__Description of the task__. Return every entry exactly, except for any pictures.

========

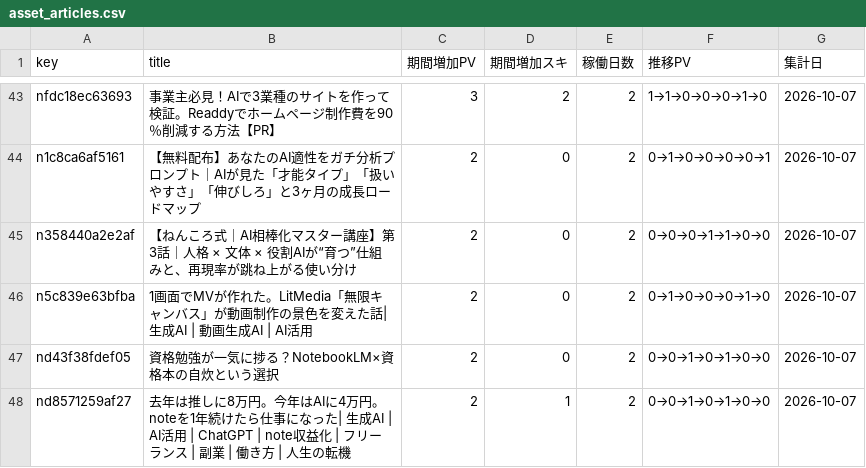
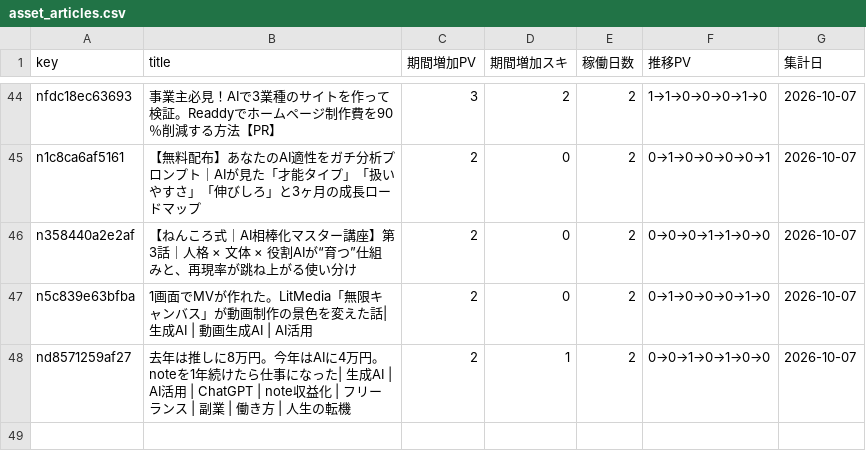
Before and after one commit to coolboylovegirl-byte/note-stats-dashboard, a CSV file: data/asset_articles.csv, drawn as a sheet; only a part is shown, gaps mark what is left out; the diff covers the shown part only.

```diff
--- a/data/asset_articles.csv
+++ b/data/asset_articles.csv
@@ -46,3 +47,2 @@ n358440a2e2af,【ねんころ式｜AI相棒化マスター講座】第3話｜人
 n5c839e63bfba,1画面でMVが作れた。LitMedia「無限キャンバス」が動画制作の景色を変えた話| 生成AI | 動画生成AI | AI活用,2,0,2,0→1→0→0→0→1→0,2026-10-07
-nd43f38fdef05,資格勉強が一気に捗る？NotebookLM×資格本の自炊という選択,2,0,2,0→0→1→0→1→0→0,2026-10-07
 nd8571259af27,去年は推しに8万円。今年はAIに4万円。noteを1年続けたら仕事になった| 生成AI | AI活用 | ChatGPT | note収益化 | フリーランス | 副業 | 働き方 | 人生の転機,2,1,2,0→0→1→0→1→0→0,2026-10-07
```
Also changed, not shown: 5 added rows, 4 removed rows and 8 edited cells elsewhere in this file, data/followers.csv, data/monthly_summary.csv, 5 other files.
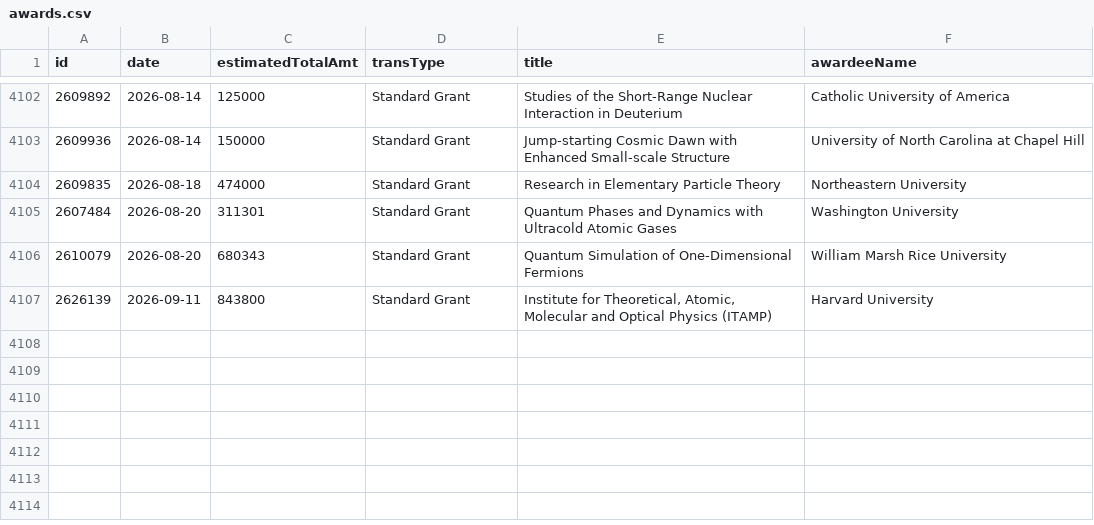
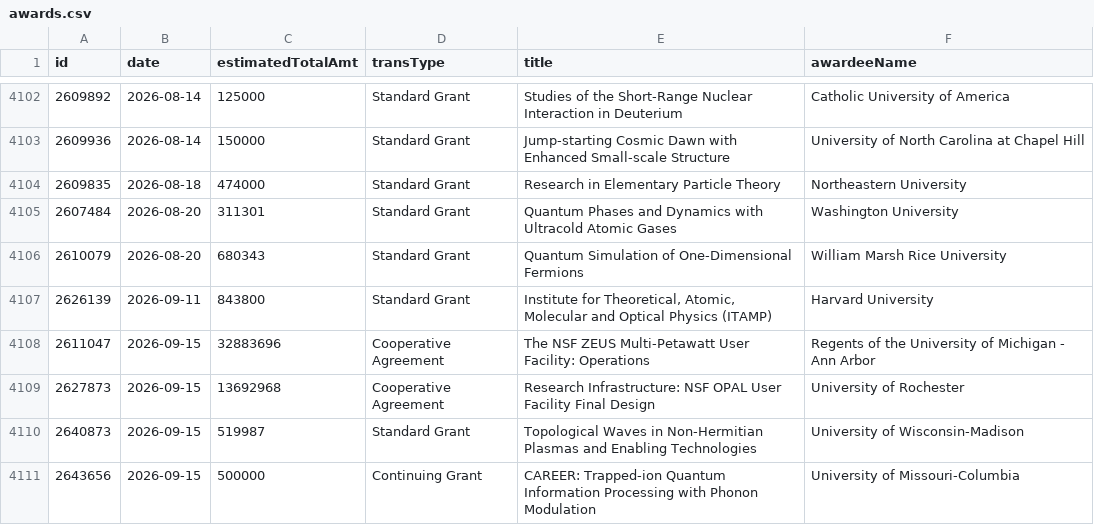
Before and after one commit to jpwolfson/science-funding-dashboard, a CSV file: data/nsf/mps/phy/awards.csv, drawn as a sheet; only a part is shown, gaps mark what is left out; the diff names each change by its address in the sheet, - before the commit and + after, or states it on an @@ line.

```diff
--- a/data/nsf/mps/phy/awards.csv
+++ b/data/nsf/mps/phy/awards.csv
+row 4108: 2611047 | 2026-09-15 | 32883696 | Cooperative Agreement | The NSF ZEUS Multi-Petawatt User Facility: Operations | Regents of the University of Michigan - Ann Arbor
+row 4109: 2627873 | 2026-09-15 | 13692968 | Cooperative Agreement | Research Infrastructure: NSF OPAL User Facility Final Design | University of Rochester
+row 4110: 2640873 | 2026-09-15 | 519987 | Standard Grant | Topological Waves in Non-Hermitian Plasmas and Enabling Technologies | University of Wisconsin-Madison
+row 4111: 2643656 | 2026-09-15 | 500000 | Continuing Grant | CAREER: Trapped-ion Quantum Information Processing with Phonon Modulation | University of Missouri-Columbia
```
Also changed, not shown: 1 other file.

========

__Exercise answer__.
Before and after one commit to coolboylovegirl-byte/note-stats-dashboard, a CSV file: data/asset_articles.csv, drawn as a sheet; only a part is shown, gaps mark what is left out; the diff covers the shown part only.

```diff
--- a/data/asset_articles.csv
+++ b/data/asset_articles.csv
@@ -46,3 +47,2 @@ n358440a2e2af,【ねんころ式｜AI相棒化マスター講座】第3話｜人
 n5c839e63bfba,1画面でMVが作れた。LitMedia「無限キャンバス」が動画制作の景色を変えた話| 生成AI | 動画生成AI | AI活用,2,0,2,0→1→0→0→0→1→0,2026-10-07
-nd43f38fdef05,資格勉強が一気に捗る？NotebookLM×資格本の自炊という選択,2,0,2,0→0→1→0→1→0→0,2026-10-07
 nd8571259af27,去年は推しに8万円。今年はAIに4万円。noteを1年続けたら仕事になった| 生成AI | AI活用 | ChatGPT | note収益化 | フリーランス | 副業 | 働き方 | 人生の転機,2,1,2,0→0→1→0→1→0→0,2026-10-07
```
Also changed, not shown: 5 added rows, 4 removed rows and 8 edited cells elsewhere in this file, data/followers.csv, data/monthly_summary.csv, 5 other files.
Before and after one commit to jpwolfson/science-funding-dashboard, a CSV file: data/nsf/mps/phy/awards.csv, drawn as a sheet; only a part is shown, gaps mark what is left out; the diff names each change by its address in the sheet, - before the commit and + after, or states it on an @@ line.

```diff
--- a/data/nsf/mps/phy/awards.csv
+++ b/data/nsf/mps/phy/awards.csv
+row 4108: 2611047 | 2026-09-15 | 32883696 | Cooperative Agreement | The NSF ZEUS Multi-Petawatt User Facility: Operations | Regents of the University of Michigan - Ann Arbor
+row 4109: 2627873 | 2026-09-15 | 13692968 | Cooperative Agreement | Research Infrastructure: NSF OPAL User Facility Final Design | University of Rochester
+row 4110: 2640873 | 2026-09-15 | 519987 | Standard Grant | Topological Waves in Non-Hermitian Plasmas and Enabling Technologies | University of Wisconsin-Madison
+row 4111: 2643656 | 2026-09-15 | 500000 | Continuing Grant | CAREER: Trapped-ion Quantum Information Processing with Phonon Modulation | University of Missouri-Columbia
```
Also changed, not shown: 1 other file.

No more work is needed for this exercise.